Many divers carry dive knives. In many ways, a knife is probably the one piece of gear that most people associate with diving, perhaps thanks to films which feature dive knives so prominently dating back to 1963’s James Bond film “Thunderball.”
Dive knives are useful — though maybe not as important as many novices think — especially in case of entanglement. If you find yourself caught in a bit of fishing net or kelp, cutting yourself out of it is a quick way to free yourself. And while a pair of trauma shears could actually do the job equally well, or maybe even better, many divers still chose to carry a knife.
However, considering how rarely this scenario occurs — I’ve been diving for nearly 20 years and it hasn’t happened to me yet, knock on wood — we have to accept that our dive knives spend most of their time idly strapped to our person. So what, then, is the best way to store it?
Most importantly when diving with a knife is to make sure it doesn’t jut out too far, but that it sits streamlined along your person. If it does jut out, it ironically increases the risk of entanglement, as it makes for an excellent place for nets, lines, and kelp to get tangled. Secondly, you must be able to reach it easily whenever you need it, even from awkward situations. So where to put your knife?
The knife’s classic position is strapped to the ankle; this is one of the quintessential images of the diver, geared up with a large dive knife on his or her leg. However, this placement is largely based on tradition — again, largely thanks to James Bond and other action films. Back in the early years of scuba diving, this was where you put your knife, partially because the knives of the time were quite large so the leg was the only place it would fit.

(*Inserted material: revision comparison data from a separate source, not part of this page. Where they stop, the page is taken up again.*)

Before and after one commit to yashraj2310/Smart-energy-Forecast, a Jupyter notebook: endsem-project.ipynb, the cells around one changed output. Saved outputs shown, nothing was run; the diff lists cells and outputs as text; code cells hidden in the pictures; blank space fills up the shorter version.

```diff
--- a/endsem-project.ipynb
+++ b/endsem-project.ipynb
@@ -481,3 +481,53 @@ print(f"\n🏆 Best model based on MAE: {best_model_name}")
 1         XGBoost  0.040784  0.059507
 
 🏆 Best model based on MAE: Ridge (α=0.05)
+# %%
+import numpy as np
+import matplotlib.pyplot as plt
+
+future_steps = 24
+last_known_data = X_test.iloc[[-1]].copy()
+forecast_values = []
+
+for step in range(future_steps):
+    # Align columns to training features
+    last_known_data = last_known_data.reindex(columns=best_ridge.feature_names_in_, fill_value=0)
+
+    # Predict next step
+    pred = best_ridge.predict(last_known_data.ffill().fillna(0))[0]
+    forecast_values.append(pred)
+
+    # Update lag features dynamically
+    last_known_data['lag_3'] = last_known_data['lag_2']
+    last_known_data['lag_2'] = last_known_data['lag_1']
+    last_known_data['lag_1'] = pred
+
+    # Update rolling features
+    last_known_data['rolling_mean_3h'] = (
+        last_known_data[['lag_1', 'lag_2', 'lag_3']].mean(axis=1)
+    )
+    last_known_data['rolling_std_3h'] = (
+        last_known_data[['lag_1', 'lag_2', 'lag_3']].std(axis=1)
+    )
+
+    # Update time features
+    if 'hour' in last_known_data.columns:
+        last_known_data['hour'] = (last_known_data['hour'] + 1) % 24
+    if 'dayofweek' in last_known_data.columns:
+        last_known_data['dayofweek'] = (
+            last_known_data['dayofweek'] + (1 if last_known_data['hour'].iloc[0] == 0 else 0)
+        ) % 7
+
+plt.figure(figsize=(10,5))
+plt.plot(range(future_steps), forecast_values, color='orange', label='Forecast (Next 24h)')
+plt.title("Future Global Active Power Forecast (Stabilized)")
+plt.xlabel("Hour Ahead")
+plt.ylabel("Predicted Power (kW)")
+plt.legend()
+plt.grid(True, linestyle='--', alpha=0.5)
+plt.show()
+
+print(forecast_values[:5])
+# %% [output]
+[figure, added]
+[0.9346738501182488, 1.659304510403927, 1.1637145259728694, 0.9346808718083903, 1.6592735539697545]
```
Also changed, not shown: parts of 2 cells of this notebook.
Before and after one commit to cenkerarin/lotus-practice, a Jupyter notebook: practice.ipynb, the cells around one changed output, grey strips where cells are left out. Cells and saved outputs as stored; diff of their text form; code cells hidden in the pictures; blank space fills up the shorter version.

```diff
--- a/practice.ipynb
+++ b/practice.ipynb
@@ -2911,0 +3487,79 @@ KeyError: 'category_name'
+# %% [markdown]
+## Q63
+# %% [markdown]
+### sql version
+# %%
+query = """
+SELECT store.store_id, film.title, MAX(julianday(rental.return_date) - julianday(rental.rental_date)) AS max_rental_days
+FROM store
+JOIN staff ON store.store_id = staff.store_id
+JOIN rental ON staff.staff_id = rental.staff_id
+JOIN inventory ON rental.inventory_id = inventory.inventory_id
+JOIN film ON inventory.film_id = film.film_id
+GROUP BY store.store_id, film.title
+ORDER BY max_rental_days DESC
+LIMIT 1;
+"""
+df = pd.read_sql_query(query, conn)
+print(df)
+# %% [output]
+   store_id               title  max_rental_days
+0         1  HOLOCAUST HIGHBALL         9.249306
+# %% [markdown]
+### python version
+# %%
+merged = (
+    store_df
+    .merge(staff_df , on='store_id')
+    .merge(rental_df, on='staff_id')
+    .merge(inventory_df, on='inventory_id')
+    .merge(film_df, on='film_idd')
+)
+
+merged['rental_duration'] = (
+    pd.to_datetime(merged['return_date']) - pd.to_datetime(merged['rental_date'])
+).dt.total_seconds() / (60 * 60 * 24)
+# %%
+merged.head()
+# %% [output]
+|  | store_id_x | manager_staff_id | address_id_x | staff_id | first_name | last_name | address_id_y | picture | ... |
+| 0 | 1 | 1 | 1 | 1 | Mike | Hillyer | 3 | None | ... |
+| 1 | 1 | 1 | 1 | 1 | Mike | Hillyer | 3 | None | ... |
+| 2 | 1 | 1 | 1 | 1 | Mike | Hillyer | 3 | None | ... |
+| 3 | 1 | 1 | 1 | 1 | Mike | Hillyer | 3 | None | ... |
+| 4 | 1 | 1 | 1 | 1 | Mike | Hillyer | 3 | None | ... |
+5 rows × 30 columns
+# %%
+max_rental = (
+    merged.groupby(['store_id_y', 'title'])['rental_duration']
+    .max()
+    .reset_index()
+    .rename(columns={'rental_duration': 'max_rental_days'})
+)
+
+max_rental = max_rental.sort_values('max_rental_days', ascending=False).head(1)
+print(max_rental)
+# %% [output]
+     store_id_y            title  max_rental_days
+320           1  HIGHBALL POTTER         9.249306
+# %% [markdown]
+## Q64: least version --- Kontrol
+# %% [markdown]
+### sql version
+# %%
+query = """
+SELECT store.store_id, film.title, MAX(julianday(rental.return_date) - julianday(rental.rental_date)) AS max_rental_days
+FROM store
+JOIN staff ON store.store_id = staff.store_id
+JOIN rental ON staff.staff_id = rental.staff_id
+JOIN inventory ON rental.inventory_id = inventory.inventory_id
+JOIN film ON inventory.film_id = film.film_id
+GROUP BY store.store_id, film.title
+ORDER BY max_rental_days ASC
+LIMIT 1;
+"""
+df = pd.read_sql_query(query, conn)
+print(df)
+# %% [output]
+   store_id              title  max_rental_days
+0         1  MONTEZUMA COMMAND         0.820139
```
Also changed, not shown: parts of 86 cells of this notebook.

However, the leg isn’t an optimal place for a dive knife. It’s more likely to get tangled up in stuff when it’s on the leg, and it can be hard to reach in cramped spaces. Also, as most modern divers today carry much smaller knives since large knives aren’t really necessary, putting them on the leg isn’t required.
Wearing a knife on your leg can still make sense if you’re snorkeling, as it is then the only place you can put it (for lack of a BCD, etc.).
If you do prefer putting your knife on your leg while diving, put it on the inside of your ankle, as it is less likely to become entangled when placed here.
BCD low-pressure inflator
This is also a very popular placement. The knife is attached with either cable ties or some other method in an upside-down fashion to the BCD’s low-pressure inflator hose. This method allows the diver to reach the knife with both hands, and it’s easy to reach in cramped quarters. There is still a small entanglement risk, and putting the knife back in its sheath can be tricky as it can be hard to see what you’re doing.
Some divers prefer a very no-frills method of simply putting a small knife into their BCD pocket. The risk of entanglement is near zero here, but reaching the knife can be tricky if you’re under pressure due to the stress of an entanglement situation.
Attached to BCD
A number of BCDs feature attachment points for knives, and many divers using a wing-and-backplate BCD wear their knives on the waist belt, like you would any knife. Depending on where you attach your knife (if using a jacket BCD with prefabricated attachment points, you’re a little bit at the mercy of the manufacturer), the knife can be reached with both hands, risk of entanglement is generally very low, and putting the knife back in its sheath isn’t too difficult.
Ultimately, picking a placement is a matter of both personal choice and the kind of environment you dive in. But remember the two most important factors: low risk of entanglement and ease of access.